# [What to work on]
What lines of the data hold the string "Record"? Pull each one out.
━━━━━ Entries supplied ━━━━━
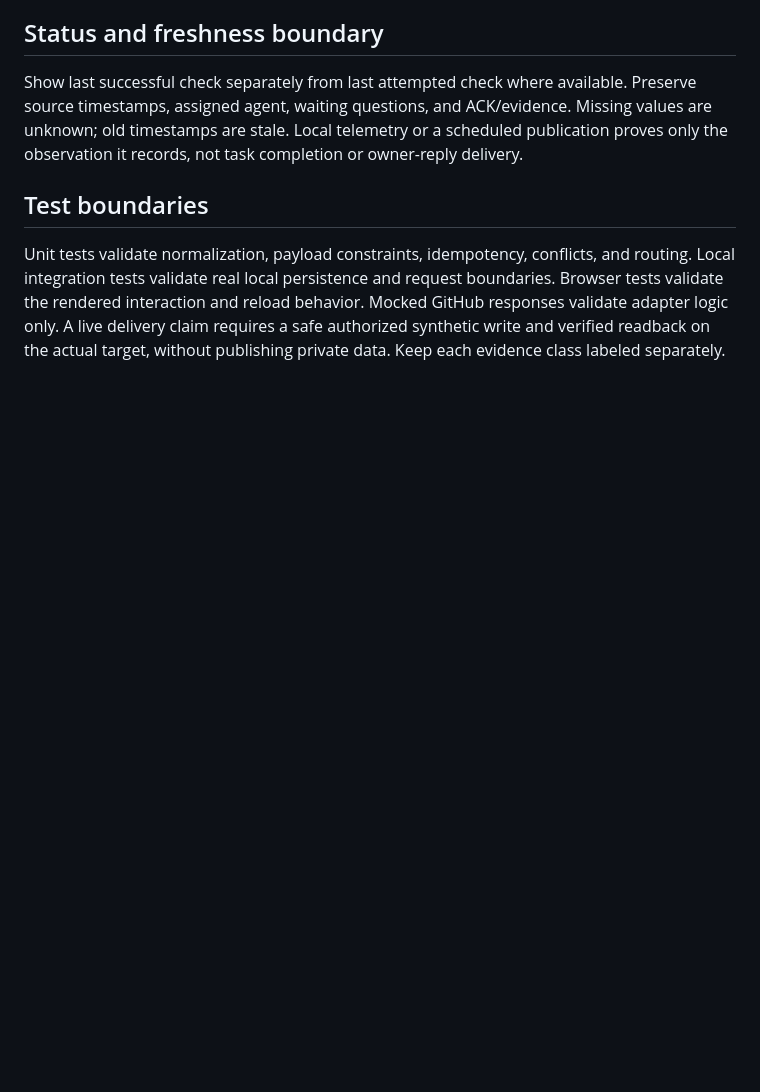
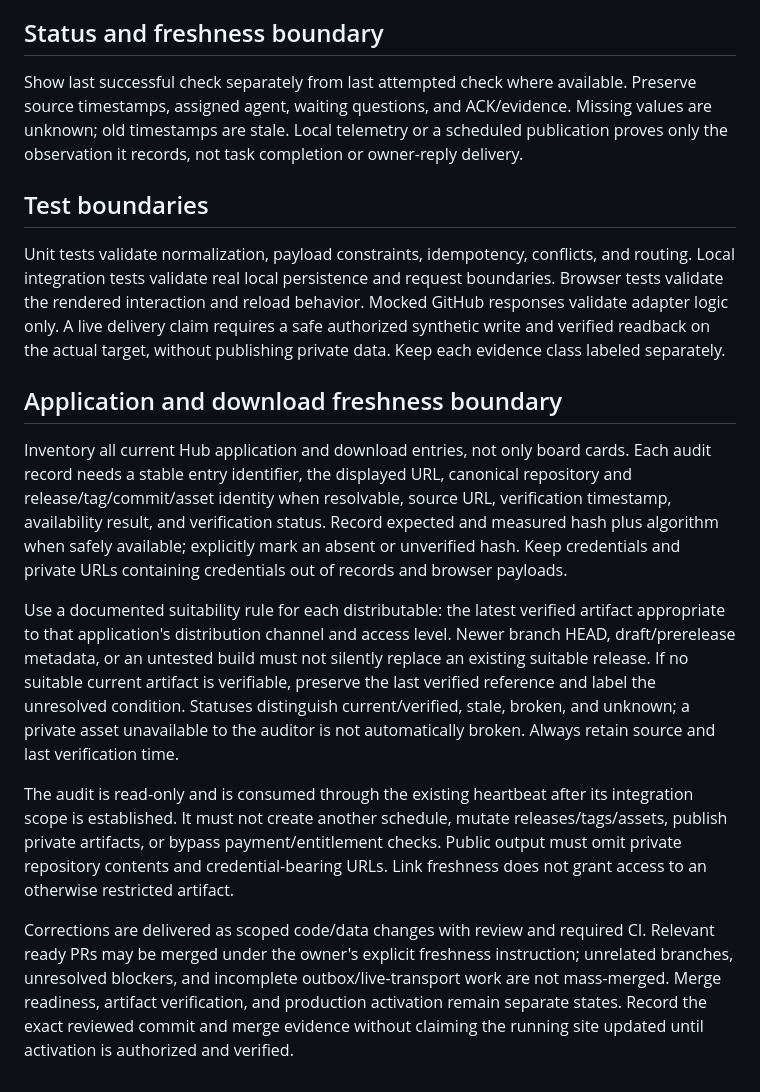
Before and after one commit to Maverlix777/hub, a Markdown page: docs/hub/CONTRACT.md, the part around the change. Drawn GitHub-style; blank space fills up the shorter version.

Commit message:
docs: require Hub artifact freshness and scoped ready merges

```diff
--- a/docs/hub/CONTRACT.md
+++ b/docs/hub/CONTRACT.md
@@ -47,3 +47,13 @@ Show last successful check separately from last attempted check where available.
 ## Test boundaries
 
 Unit tests validate normalization, payload constraints, idempotency, conflicts, and routing. Local integration tests validate real local persistence and request boundaries. Browser tests validate the rendered interaction and reload behavior. Mocked GitHub responses validate adapter logic only. A live delivery claim requires a safe authorized synthetic write and verified readback on the actual target, without publishing private data. Keep each evidence class labeled separately.
+
+## Application and download freshness boundary
+
+Inventory all current Hub application and download entries, not only board cards. Each audit record needs a stable entry identifier, the displayed URL, canonical repository and release/tag/commit/asset identity when resolvable, source URL, verification timestamp, availability result, and verification status. Record expected and measured hash plus algorithm when safely available; explicitly mark an absent or unverified hash. Keep credentials and private URLs containing credentials out of records and browser payloads.
+
+Use a documented suitability rule for each distributable: the latest verified artifact appropriate to that application's distribution channel and access level. Newer branch HEAD, draft/prerelease metadata, or an untested build must not silently replace an existing suitable release. If no suitable current artifact is verifiable, preserve the last verified reference and label the unresolved condition. Statuses distinguish current/verified, stale, broken, and unknown; a private asset unavailable to the auditor is not automatically broken. Always retain source and last verification time.
+
+The audit is read-only and is consumed through the existing heartbeat after its integration scope is established. It must not create another schedule, mutate releases/tags/assets, publish private artifacts, or bypass payment/entitlement checks. Public output must omit private repository contents and credential-bearing URLs. Link freshness does not grant access to an otherwise restricted artifact.
+
+Corrections are delivered as scoped code/data changes with review and required CI. Relevant ready PRs may be merged under the owner's explicit freshness instruction; unrelated branches, unresolved blockers, and incomplete outbox/live-transport work are not mass-merged. Merge readiness, artifact verification, and production activation remain separate states. Record the exact reviewed commit and merge evidence without claiming the running site updated until activation is authorized and verified.
```
Also changed, not shown: docs/hub/MASTER-PROMPT.md (+2 -0 lines), docs/hub/PLAN.md (+8 -1 lines).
━━━━━
# [Written response]
+Inventory all current Hub application and download entries, not only board cards. Each audit record needs a stable entry identifier, the displayed URL, canonical repository and release/tag/commit/asset identity when resolvable, source URL, verification timestamp, availability result, and verification status. Record expected and measured hash plus algorithm when safely available; explicitly mark an absent or unverified hash. Keep credentials and private URLs containing credentials out of records and browser payloads.
+Corrections are delivered as scoped code/data changes with review and required CI. Relevant ready PRs may be merged under the owner's explicit freshness instruction; unrelated branches, unresolved blockers, and incomplete outbox/live-transport work are not mass-merged. Merge readiness, artifact verification, and production activation remain separate states. Record the exact reviewed commit and merge evidence without claiming the running site updated until activation is authorized and verified.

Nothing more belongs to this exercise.